A British journalist and a Brazilian indigenous expert have gone missing in a remote area of the Amazon rainforest.
Dom Phillips, a regular contributor to the Guardian newspaper in Brazil, was last seen in the Javari region, Amazonas state at the weekend.
He was travelling the area with Bruno Pereira while researching a book. The two had received threats days before, say indigenous groups.
Mr Phillips’ family say “every second counts” in the hunt for him.
Federal police and navy are searching for the two in the remote region.
Two fishermen were arrested in connection with the men’s disappearance on Monday evening, Brazilian newspaper O Globo reports. They have since been released.
Mr Phillips, 57, has written extensively on the Amazon and has lived in Brazil for over a decade.
Mr Pereira, who is currently on leave from his post with the government’s indigenous affairs agency Funai, is an expert on isolated tribes in the Amazon.
The two had been in the district for about a week and had travelled by boat to Jaburu lake on Friday.
They were then expected to return to Atalaia do Norte city on Sunday afternoon, according to two indigenous groups. But the pair never arrived.

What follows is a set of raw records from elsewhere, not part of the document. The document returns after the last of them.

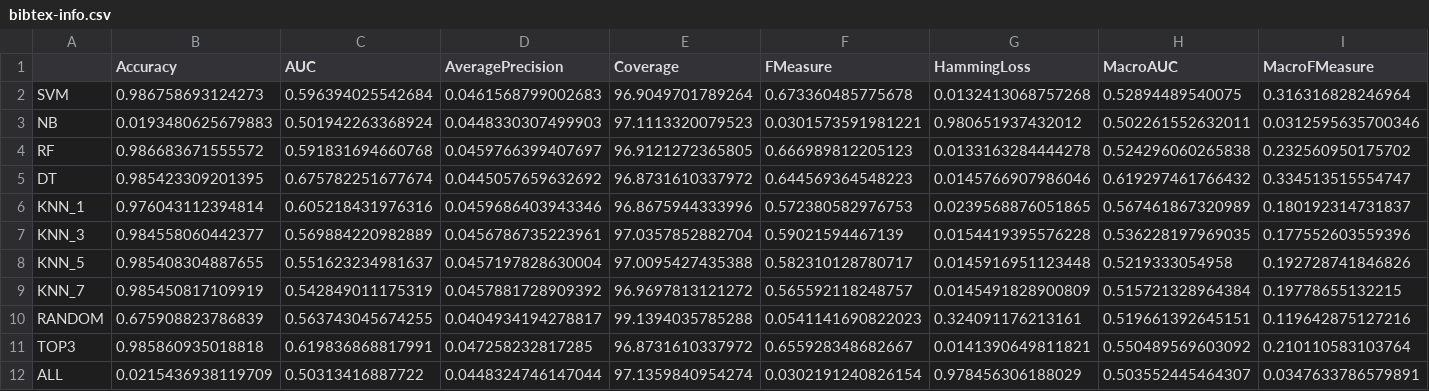
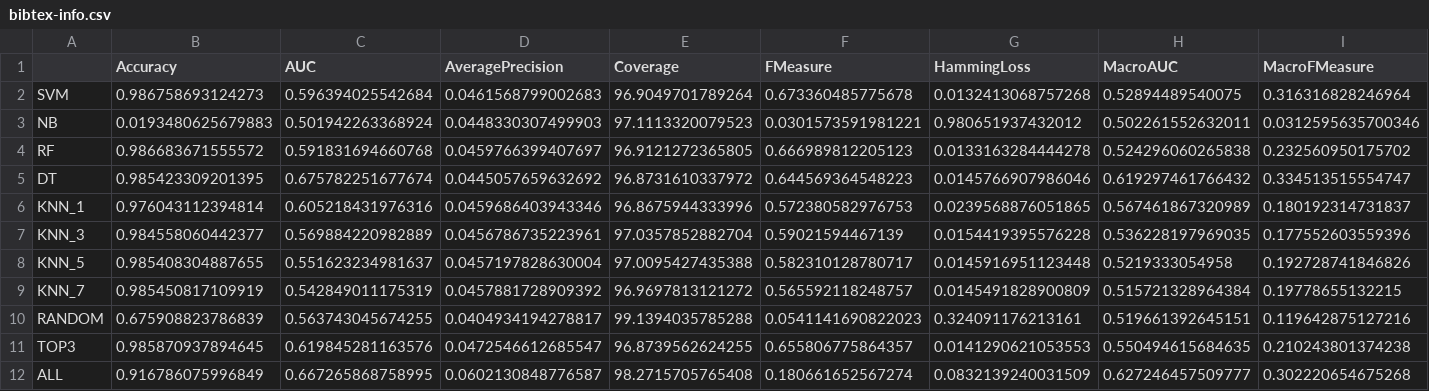
Before and after one commit to rivolli/mlmlbr, a CSV file: results/bibtex-info.csv, drawn as a sheet; only a part is shown; the diff covers the shown part only; the diff names each change by its address in the sheet, - before the commit and + after, or states it on an @@ line.

```diff
--- a/results/bibtex-info.csv
+++ b/results/bibtex-info.csv
-B11 (Accuracy): 0.985860935018818
+B11 (Accuracy): 0.985870937894645
-C11 (AUC): 0.619836868817991
+C11 (AUC): 0.619845281163576
-D11 (AveragePrecision): 0.047258232817285
+D11 (AveragePrecision): 0.0472546612685547
-E11 (Coverage): 96.8731610337972
+E11 (Coverage): 96.8739562624255
-F11 (FMeasure): 0.655928348682667
+F11 (FMeasure): 0.655806775864357
-G11 (HammingLoss): 0.0141390649811821
+G11 (HammingLoss): 0.0141290621053553
-H11 (MacroAUC): 0.550489569603092
+H11 (MacroAUC): 0.550494615684635
-I11 (MacroFMeasure): 0.210110583103764
+I11 (MacroFMeasure): 0.210243801374238
-B12 (Accuracy): 0.0215436938119709
+B12 (Accuracy): 0.916786075996849
-C12 (AUC): 0.50313416887722
+C12 (AUC): 0.667265868758995
-D12 (AveragePrecision): 0.0448324746147044
+D12 (AveragePrecision): 0.0602130848776587
-E12 (Coverage): 97.1359840954274
+E12 (Coverage): 98.2715705765408
-F12 (FMeasure): 0.0302191240826154
+F12 (FMeasure): 0.180661652567274
-G12 (HammingLoss): 0.978456306188029
+G12 (HammingLoss): 0.0832139240031509
-H12 (MacroAUC): 0.503552445464307
+H12 (MacroAUC): 0.627246457509777
-I12 (MacroFMeasure): 0.0347633786579891
+I12 (MacroFMeasure): 0.302220654675268
```
Also changed, not shown: 17 edited cells elsewhere in this file, results/corel5k-info.csv, results/genbase-info.csv, 35 other files.
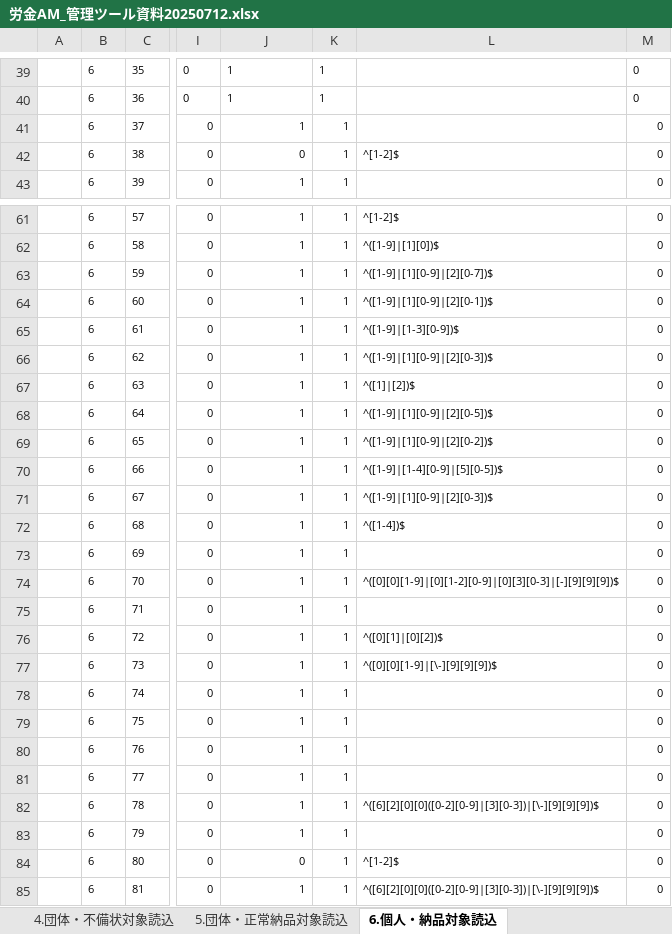
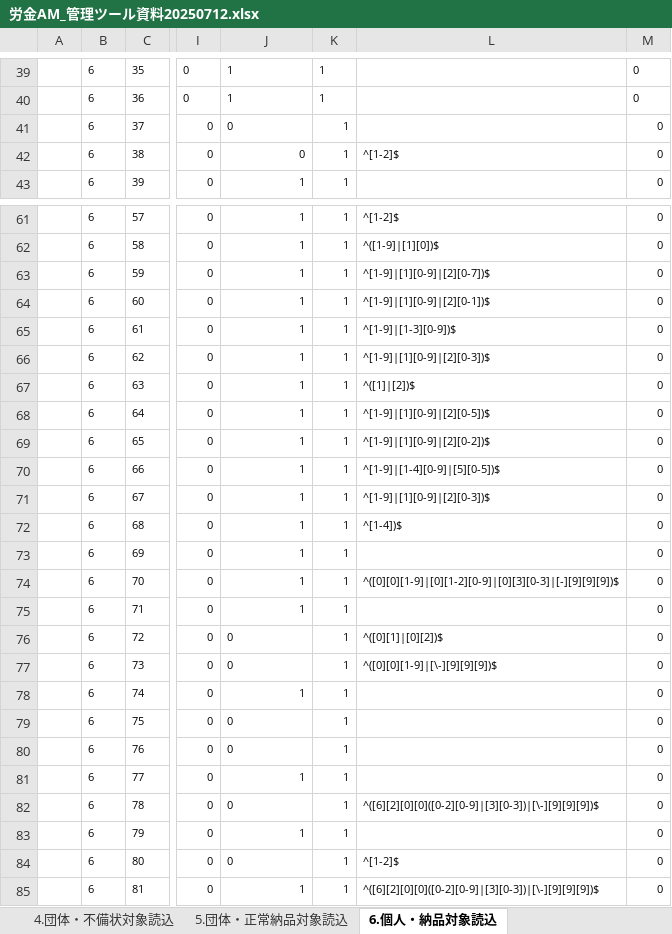
Before and after one commit to kp-14942-kouno/Roukin_AML, an Excel workbook: Documents/労金AM_管理ツール資料20250712.xlsx, sheet 6.個人・納品対象読込, drawn as a sheet; only a part is shown, gaps mark what is left out; values as stored, in another font and other column widths than the file's, no borders; the diff covers the shown part only; the diff names each change by its address in the sheet, - before the commit and + after, or states it on an @@ line.

```diff
--- a/Documents/労金AM_管理ツール資料20250712.xlsx (sheet 6.個人・納品対象読込)
+++ b/Documents/労金AM_管理ツール資料20250712.xlsx (sheet 6.個人・納品対象読込)
-J41: 1
+J41: 0
-L63: ^([1-9]|[1][0-9]|[2][0-7])$
+L63: ^[1-9]|[1][0-9]|[2][0-7])$
-L64: ^([1-9]|[1][0-9]|[2][0-1])$
+L64: ^[1-9]|[1][0-9]|[2][0-1])$
-L65: ^([1-9]|[1-3][0-9])$
+L65: ^[1-9]|[1-3][0-9])$
-L66: ^([1-9]|[1][0-9]|[2][0-3])$
+L66: ^[1-9]|[1][0-9]|[2][0-3])$
-L68: ^([1-9]|[1][0-9]|[2][0-5])$
+L68: ^[1-9]|[1][0-9]|[2][0-5])$
-L69: ^([1-9]|[1][0-9]|[2][0-2])$
+L69: ^[1-9]|[1][0-9]|[2][0-2])$
-L70: ^([1-9]|[1-4][0-9]|[5][0-5])$
+L70: ^[1-9]|[1-4][0-9]|[5][0-5])$
-L71: ^([1-9]|[1][0-9]|[2][0-3])$
+L71: ^[1-9]|[1][0-9]|[2][0-3])$
-L72: ^([1-4])$
+L72: ^[1-4])$
-J76:J77: 1
+J76:J77: 0
-J79:J80: 1
+J79:J80: 0
-J82: 1
+J82: 0
-J84 alignment: right
+J84 alignment: left
```
Also changed, not shown: 5 edited cells and cell formats elsewhere in this sheet, sheet 1.個人・WEBCASデータ読込, sheet （個人）WEBデータ, sheet （個人）WEBCAS, sheet （団体）パンチデータ, 2 other files.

The men’s families have expressed their alarm since the two went missing.
“Please answer the urgency of the moment with urgent actions,” Mr Phillips’ wife Alessandra Sampaio said in a statement.
“In the forest every second counts, every second could be the difference between life and death,” she added.
Former Brazilian President Luiz Inacio Lula da Silva tweeted: “Phillips interviewed me for the Guardian in 2017. I hope they are fine, safe and will be found quickly.”
The Guardian said it was “very concerned” about Mr Phillips and was “urgently seeking information about Mr Phillips’ whereabouts and condition.”
The north-western Javari region – home to over 20 indigenous groups – has been hit by violence in recent years with a rise in illegal mining, fishing and hunting.
The government’s indigenous affairs agency, Funai, which has a base in the region, has also been attacked several times there in recent years.